The review in Variety was less positive, noting that Stanwyck "delivers the only really sympathetic wallop of the footage" and "saves the particular picture with her ability to convince in heavy emotional scenes."
Awards and honors
When the film was released, Capra was convinced that it would garner Academy Award nominations for himself and Stanwyck, and possibly even for best film. When it failed to get a single nomination, both he and Columbia studio head Harry Cohn were outraged and sent angry letters to the Academy of Motion Picture Arts and Sciences. As a result, Capra became a member of the Academy, but wanting more, campaigned to be one of the institution's board of governors, and was elected to a three-year term.
- Ladies of the Evening on the Internet Broadway Database
- McBride, Joseph (1992). Frank Capra: The Catastrophe of Success. New York: Simon and Schuster. p. 215. ISBN 978-0671734947.<templatestyles src="Module:Citation/CS1/styles.css"></templatestyles>

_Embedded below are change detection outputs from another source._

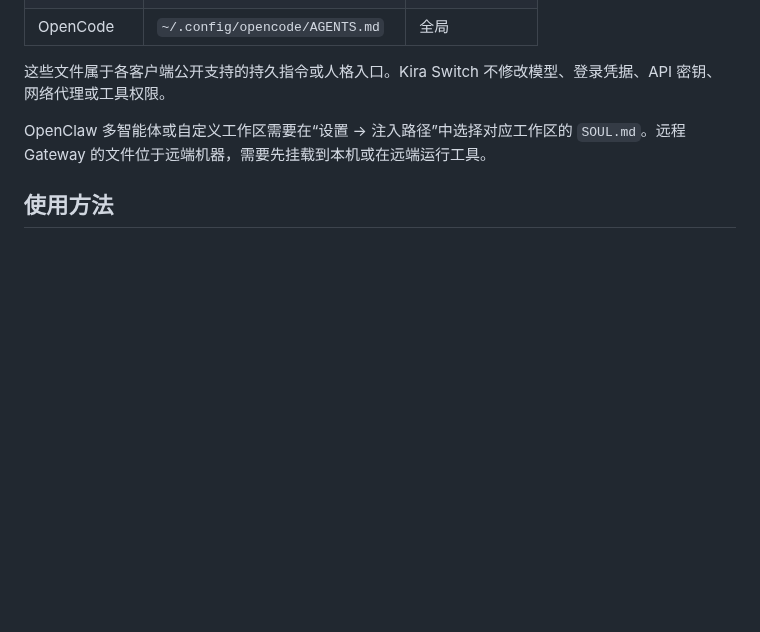
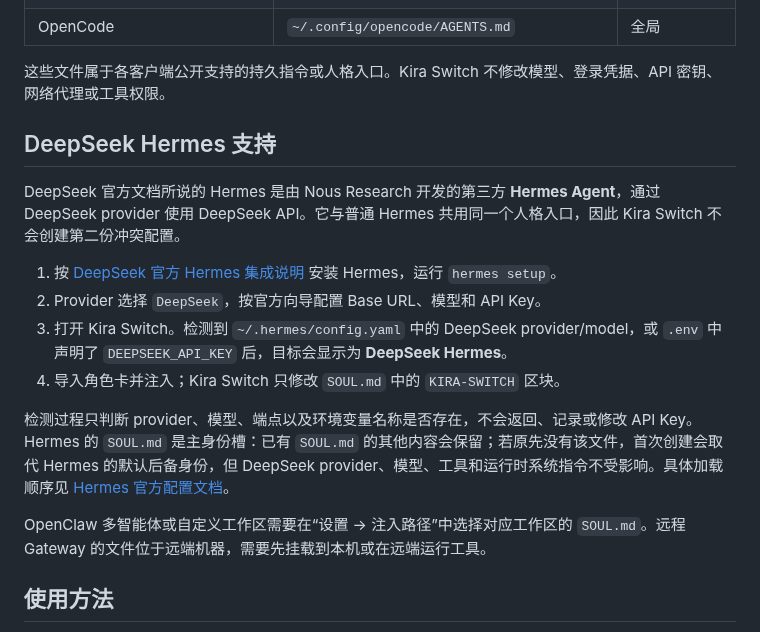
Before and after one commit to liangbannianikun-cmd/kira-switch, a Markdown page: README.md, the part around one of its changes. GitHub-like rendering; blank space fills up the shorter version.

```diff
--- a/README.md
+++ b/README.md
@@ -58,6 +58,17 @@
 | OpenCode | `~/.config/opencode/AGENTS.md` | 全局 |
 
 这些文件属于各客户端公开支持的持久指令或人格入口。Kira Switch 不修改模型、登录凭据、API 密钥、网络代理或工具权限。
+
+## DeepSeek Hermes 支持
+
+DeepSeek 官方文档所说的 Hermes 是由 Nous Research 开发的第三方 **Hermes Agent**，通过 DeepSeek provider 使用 DeepSeek API。它与普通 Hermes 共用同一个人格入口，因此 Kira Switch 不会创建第二份冲突配置。
+
+1. 按 [DeepSeek 官方 Hermes 集成说明](https://api-docs.deepseek.com/quick_start/agent_integrations/hermes) 安装 Hermes，运行 `hermes setup`。
+2. Provider 选择 `DeepSeek`，按官方向导配置 Base URL、模型和 API Key。
+3. 打开 Kira Switch。检测到 `~/.hermes/config.yaml` 中的 DeepSeek provider/model，或 `.env` 中声明了 `DEEPSEEK_API_KEY` 后，目标会显示为 **DeepSeek Hermes**。
+4. 导入角色卡并注入；Kira Switch 只修改 `SOUL.md` 中的 `KIRA-SWITCH` 区块。
+
+检测过程只判断 provider、模型、端点以及环境变量名称是否存在，不会返回、记录或修改 API Key。Hermes 的 `SOUL.md` 是主身份槽：已有 `SOUL.md` 的其他内容会保留；若原先没有该文件，首次创建会取代 Hermes 的默认后备身份，但 DeepSeek provider、模型、工具和运行时系统指令不受影响。具体加载顺序见 [Hermes 官方配置文档](https://github.com/NousResearch/hermes-agent/blob/main/website/docs/user-guide/configuration.md#context-files-soulmd-agentsmd)。
 
 OpenClaw 多智能体或自定义工作区需要在“设置 → 注入路径”中选择对应工作区的 `SOUL.md`。远程 Gateway 的文件位于远端机器，需要先挂载到本机或在远端运行工具。
 
```
Also changed, not shown: other parts of README.md (+12 -12 lines), docs/kira-switch-preview.png, 12 other files.
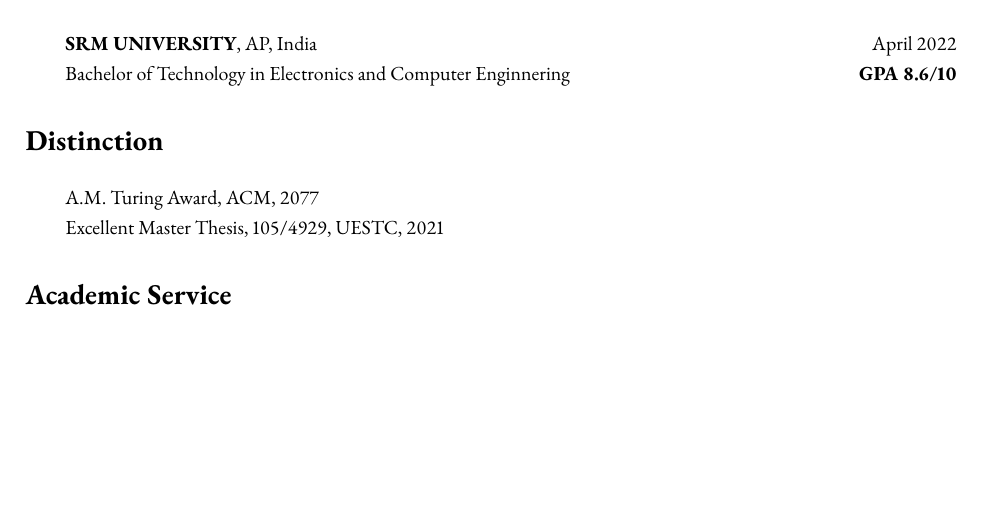
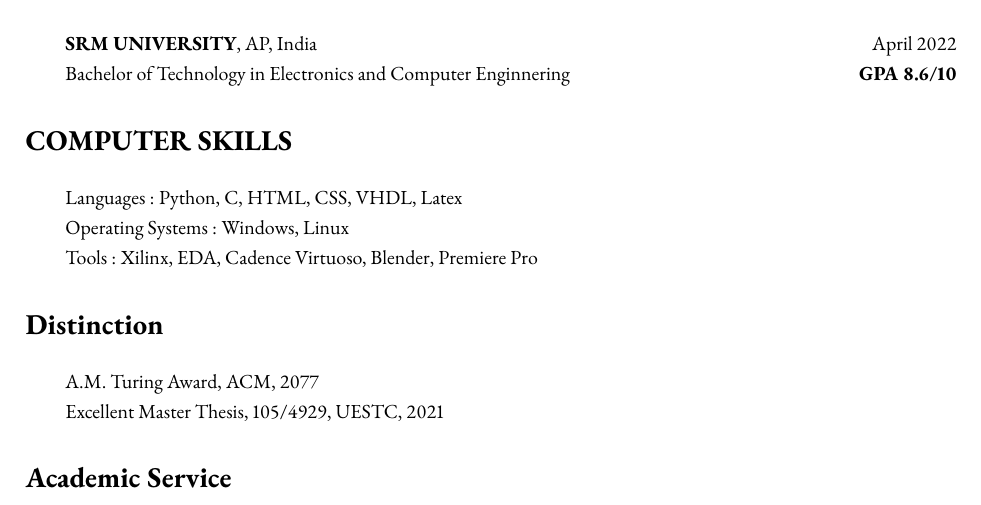
Before and after one commit to Nived151/LaTeX-Practice, a LaTeX document (test_res.tex): part of page 1 of 2 before the commit and part of page 1 of 3 after it, cut so that both start at the same text, the shorter picture padded with empty space. Compiled offline with pdfLaTeX.

Commit message:
Updated Computer Skills

```diff
--- a/test_res.tex
+++ b/test_res.tex
@@ -73,6 +73,16 @@
 \textbf{SRM UNIVERSITY}, AP, India \hfill April 2022
 
 Bachelor of Technology in Electronics and Computer Enginnering\hfill\textbf{GPA 8.6/10}
+
+%Computer Skills
+\cvsection{COMPUTER SKILLS}
+\indent
+
+Languages :  Python, C, HTML, CSS, VHDL, Latex
+
+Operating Systems : Windows, Linux
+
+Tools : Xilinx, EDA, Cadence Virtuoso, Blender, Premiere Pro
 
 
 
```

- Kendall, Elizabeth (2002). The Runaway Bride. New York: Cooper Square Press. p. 33. ISBN 978-0815411994.<templatestyles src="Module:Citation/CS1/styles.css"></templatestyles>
- Osborne, Robert. Outro remarks on the Turner Classic Movies presentation of Ladies of Leisure (December 5, 2012)
- "Notes" on TCM.com
- Axmaker, Sean. "Ladies of Leisure". Turner Classic Movies. Retrieved January 26, 2013.<templatestyles src="Module:Citation/CS1/styles.css"></templatestyles>
- Capra, Frank (1971). The Name Above the Title: An Autobiography. New York: Macmillan. pp. 113–115. ISBN 978-0306807718.<templatestyles src="Module:Citation/CS1/styles.css"></templatestyles>
- McBride 1992, pp. 212–220.
- McBride 1992, p. 189.
- McBride 1992, p. 215.
- McBride 1992, p. 190.
- New York Times review
- TV Guide review
- Madsen, Axel. Stanwyck iUniverse, 2001. ISBN 0595193986. p.57
- Ladies of Leisure at the American Film Institute Catalog
- Ladies of Leisure on IMDb
- Ladies of Leisure at the TCM Movie Database
- synopsis at AllMovieInvalid ID.